Funeral Directing is a profession. Like doctors, lawyers, teachers, and many other professionals good work is done, and compensation is required. Funerals come with a cost.
In days gone by funerals were paid for by family members, co-workers, and societies. The roots of life insurance are found in groups that came together and created a pool of funds to cover the cost of funerals of the members.
Today, in most instances, adults view covering the cost of their own funeral as a personal responsibility. They make provisions to cover the cost themselves in an effort to remove a burden from their children. Death of a parent typically occurs during the years when children are shouldering the cost of education for the grandchildren and building a retirement nest egg for themselves. Most parents these days choose to relieve their children of funeral costs by providing for the service themselves.

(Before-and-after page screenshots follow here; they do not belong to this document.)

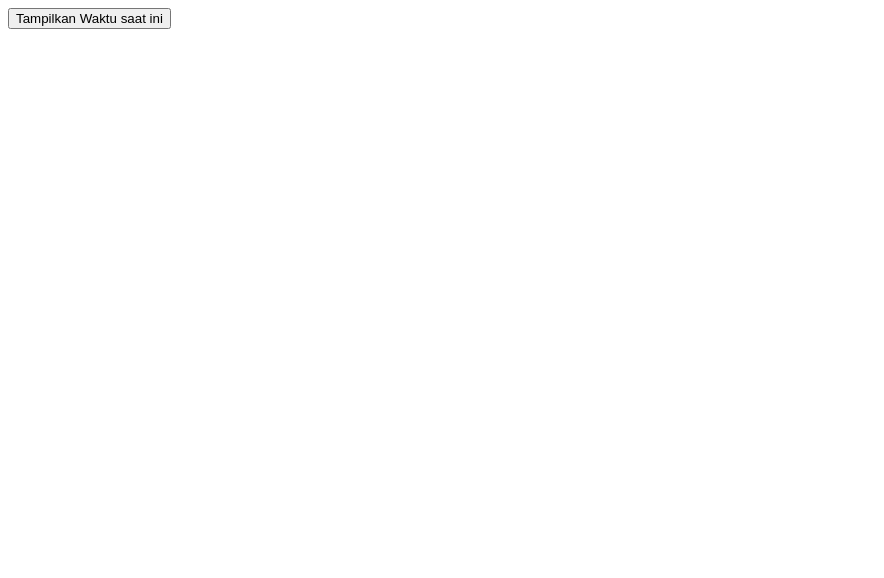
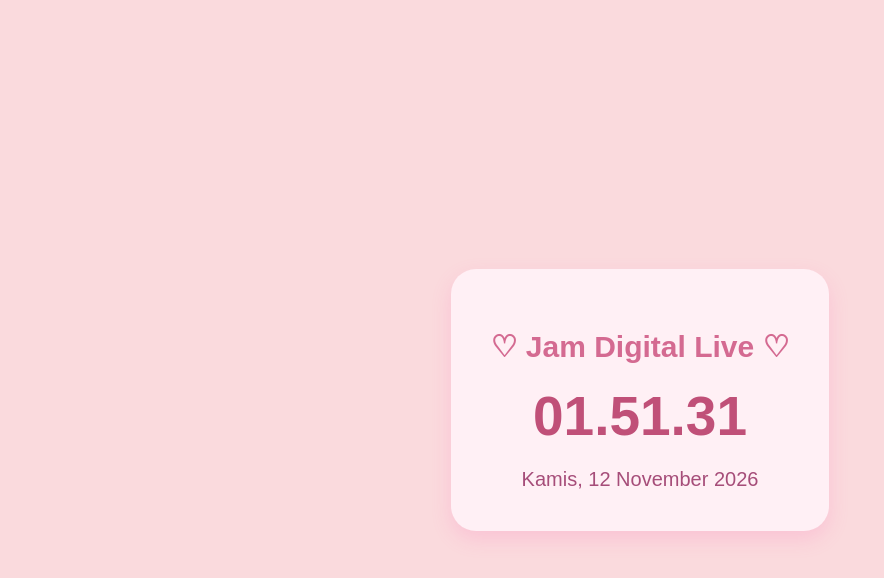
Before and after one commit to Alyaluluhanasupriatna/Alyaluluhanasupriatna, a plain HTML site: page lat41.html in a window 1280 px wide. Shown: the whole page, without its empty margins (0-884 px from the left). Drawn offline with Linux system fonts and the light colour scheme.

Commit message:
Update lat41.html

```diff
--- a/lat41.html
+++ b/lat41.html
@@ -4,13 +4,56 @@
 <head>
     <meta charset="UTF-8">
     <meta name="viewport" content="width=device-width, initial-scale=1.0">
-    <title>Waktu Saat Ini</title>
+    <title>Jam Digital Live</title>
+
+    <style>
+        body {
+            margin: 0;
+            padding: 0;
+            height: 100vh;
+            display: flex;
+            justify-content: center;
+            align-items: center;
+            background-color: #FADADD;
+            font-family: Arial, sans-serif;
+        }
+
+        .container {
+            text-align: center;
+            background-color: #FFF0F5;
+            padding: 40px;
+            border-radius: 25px;
+            box-shadow: 0 8px 20px rgba(255, 105, 180, 0.2);
+        }
+
+        h1 {
+            color: #D46A91;
+            font-size: 30px;
+        }
+
+        #jam {
+            font-size: 55px;
+            font-weight: bold;
+            color: #C05078;
+            margin: 20px 0;
+        }
+
+        #tanggal {
+            font-size: 20px;
+            color: #A64D79;
+        }
+    </style>
 </head>
+
 <body>
 
-    <button onclick="tampilkanWaktu()">
-        Tampilkan Waktu saat ini
-    </button>
+    <div class="container">
+        <h1>♡ Jam Digital Live ♡</h1>
+
+        <div id="jam">00:00:00</div>
+
+        <div id="tanggal"></div>
+    </div>
 
     <script>
         /*
@@ -18,16 +61,39 @@
         1. Mulai
         2. Buat fungsi tampilkanWaktu
         3. Ambil tanggal dan waktu saat ini
-        4. Tampilkan tanggal dan waktu menggunakan alert
-        5. Selesai
+        4. Tampilkan jam secara digital
+        5. Perbarui waktu setiap satu detik
+        6. Selesai
         */
 
-        // Implementasi JavaScript sebenarnya
         function tampilkanWaktu() {
             let sekarang = new Date();
-            alert(sekarang.toLocaleString("id-ID"));
+
+            let waktu = sekarang.toLocaleTimeString("id-ID", {
+                hour: "2-digit",
+                minute: "2-digit",
+                second: "2-digit",
+                hour12: false
+            });
+
+            let tanggal = sekarang.toLocaleDateString("id-ID", {
+                weekday: "long",
+                day: "numeric",
+                month: "long",
+                year: "numeric"
+            });
+
+            document.getElementById("jam").innerHTML = waktu;
+            document.getElementById("tanggal").innerHTML = tanggal;
         }
+
+        // Menjalankan jam setiap 1 detik
+        tampilkanWaktu();
+        setInterval(tampilkanWaktu, 1000);
+
     </script>
 
 </body>
 </html>
+
+</html>
```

Frequently adults begin to think about how they will prepare for their own funeral expense in their 60s or 70s. They review their options. There is always life insurance. But many question if that is the best way to pay for a funeral. After all, the death benefits from life insurance do pass to the next generation without tax consequences. That is the exception rather than the rule with most other assets. Additionally, when one spouse dies the surviving husband or wife often experiences a reduction in income. It may be best to leave the life insurance for the surviving spouse’s continued living expenses.
For those who are fortunate enough to have investment portfolios, withdrawing funds from them may be an option. However, investments always have their peaks and valleys. There is no way to control when death will occur. Will it happen during an uptick or a down slide?
Funeral homes have the answer. An Advance Funeral Plan allows the responsible adult to decide how much money will be spent on the funeral. This avoids the risk of overspending by emotional family members at the time of death. The funeral home offers different methods of funding a funeral plan. In most cases this includes an option that makes it possible to pay for a funeral over time and be covered for the entire cost should death happen unexpectedly. These plans have the benefit of coverage for the entire cost without the obligation to make payments for a lifetime.
The best time to take care of the inevitable cost of one’s funeral is the first time you think about it. Simply put, procrastination costs money. Costs rise and options decrease as we age. It really is much easier than one might expect. All one needs to do is make a call to the funeral home of your choice. Set aside some time to meet with the advance planning specialist on staff and figure out the best course of action for you and your family.